Change detection outputs –
· · · · · · ·

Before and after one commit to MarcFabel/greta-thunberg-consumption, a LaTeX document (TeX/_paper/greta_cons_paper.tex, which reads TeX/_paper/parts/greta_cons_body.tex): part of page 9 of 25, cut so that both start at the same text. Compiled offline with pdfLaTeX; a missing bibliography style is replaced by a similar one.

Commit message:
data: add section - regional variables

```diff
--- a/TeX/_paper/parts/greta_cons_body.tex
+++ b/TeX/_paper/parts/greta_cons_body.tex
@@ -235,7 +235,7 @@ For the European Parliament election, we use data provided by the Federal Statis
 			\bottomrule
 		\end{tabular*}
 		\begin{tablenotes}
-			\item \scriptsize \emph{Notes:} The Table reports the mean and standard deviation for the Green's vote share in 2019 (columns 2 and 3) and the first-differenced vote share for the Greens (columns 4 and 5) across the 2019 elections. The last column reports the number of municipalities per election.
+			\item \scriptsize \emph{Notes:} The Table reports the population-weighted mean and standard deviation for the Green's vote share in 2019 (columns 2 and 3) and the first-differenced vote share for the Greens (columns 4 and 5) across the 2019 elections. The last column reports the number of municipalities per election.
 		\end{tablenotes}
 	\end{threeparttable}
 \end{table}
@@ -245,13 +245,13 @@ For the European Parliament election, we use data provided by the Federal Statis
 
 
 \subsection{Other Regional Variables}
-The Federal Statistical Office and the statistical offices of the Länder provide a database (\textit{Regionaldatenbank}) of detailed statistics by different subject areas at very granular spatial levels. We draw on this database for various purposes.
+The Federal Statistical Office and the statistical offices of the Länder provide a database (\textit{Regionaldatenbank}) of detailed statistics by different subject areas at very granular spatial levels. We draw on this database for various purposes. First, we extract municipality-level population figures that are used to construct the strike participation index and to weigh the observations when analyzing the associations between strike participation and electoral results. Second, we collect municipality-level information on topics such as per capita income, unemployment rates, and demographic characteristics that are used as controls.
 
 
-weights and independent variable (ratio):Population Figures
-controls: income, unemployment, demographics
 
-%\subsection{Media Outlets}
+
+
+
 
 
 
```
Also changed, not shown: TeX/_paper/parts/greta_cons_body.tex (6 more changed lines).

· · · · · · ·

EXERCISE OBJECTIVE –
All of the data must be returned exactly.

REPLY TO THE TASK –
Before and after one commit to MarcFabel/greta-thunberg-consumption, a LaTeX document (TeX/_paper/greta_cons_paper.tex, which reads TeX/_paper/parts/greta_cons_body.tex): part of page 9 of 25, cut so that both start at the same text. Compiled offline with pdfLaTeX; a missing bibliography style is replaced by a similar one.

Commit message:
data: add section - regional variables

```diff
--- a/TeX/_paper/parts/greta_cons_body.tex
+++ b/TeX/_paper/parts/greta_cons_body.tex
@@ -235,7 +235,7 @@ For the European Parliament election, we use data provided by the Federal Statis
 			\bottomrule
 		\end{tabular*}
 		\begin{tablenotes}
-			\item \scriptsize \emph{Notes:} The Table reports the mean and standard deviation for the Green's vote share in 2019 (columns 2 and 3) and the first-differenced vote share for the Greens (columns 4 and 5) across the 2019 elections. The last column reports the number of municipalities per election.
+			\item \scriptsize \emph{Notes:} The Table reports the population-weighted mean and standard deviation for the Green's vote share in 2019 (columns 2 and 3) and the first-differenced vote share for the Greens (columns 4 and 5) across the 2019 elections. The last column reports the number of municipalities per election.
 		\end{tablenotes}
 	\end{threeparttable}
 \end{table}
@@ -245,13 +245,13 @@ For the European Parliament election, we use data provided by the Federal Statis
 
 
 \subsection{Other Regional Variables}
-The Federal Statistical Office and the statistical offices of the Länder provide a database (\textit{Regionaldatenbank}) of detailed statistics by different subject areas at very granular spatial levels. We draw on this database for various purposes.
+The Federal Statistical Office and the statistical offices of the Länder provide a database (\textit{Regionaldatenbank}) of detailed statistics by different subject areas at very granular spatial levels. We draw on this database for various purposes. First, we extract municipality-level population figures that are used to construct the strike participation index and to weigh the observations when analyzing the associations between strike participation and electoral results. Second, we collect municipality-level information on topics such as per capita income, unemployment rates, and demographic characteristics that are used as controls.
 
 
-weights and independent variable (ratio):Population Figures
-controls: income, unemployment, demographics
 
-%\subsection{Media Outlets}
+
+
+
 
 
 
```
Also changed, not shown: TeX/_paper/parts/greta_cons_body.tex (6 more changed lines).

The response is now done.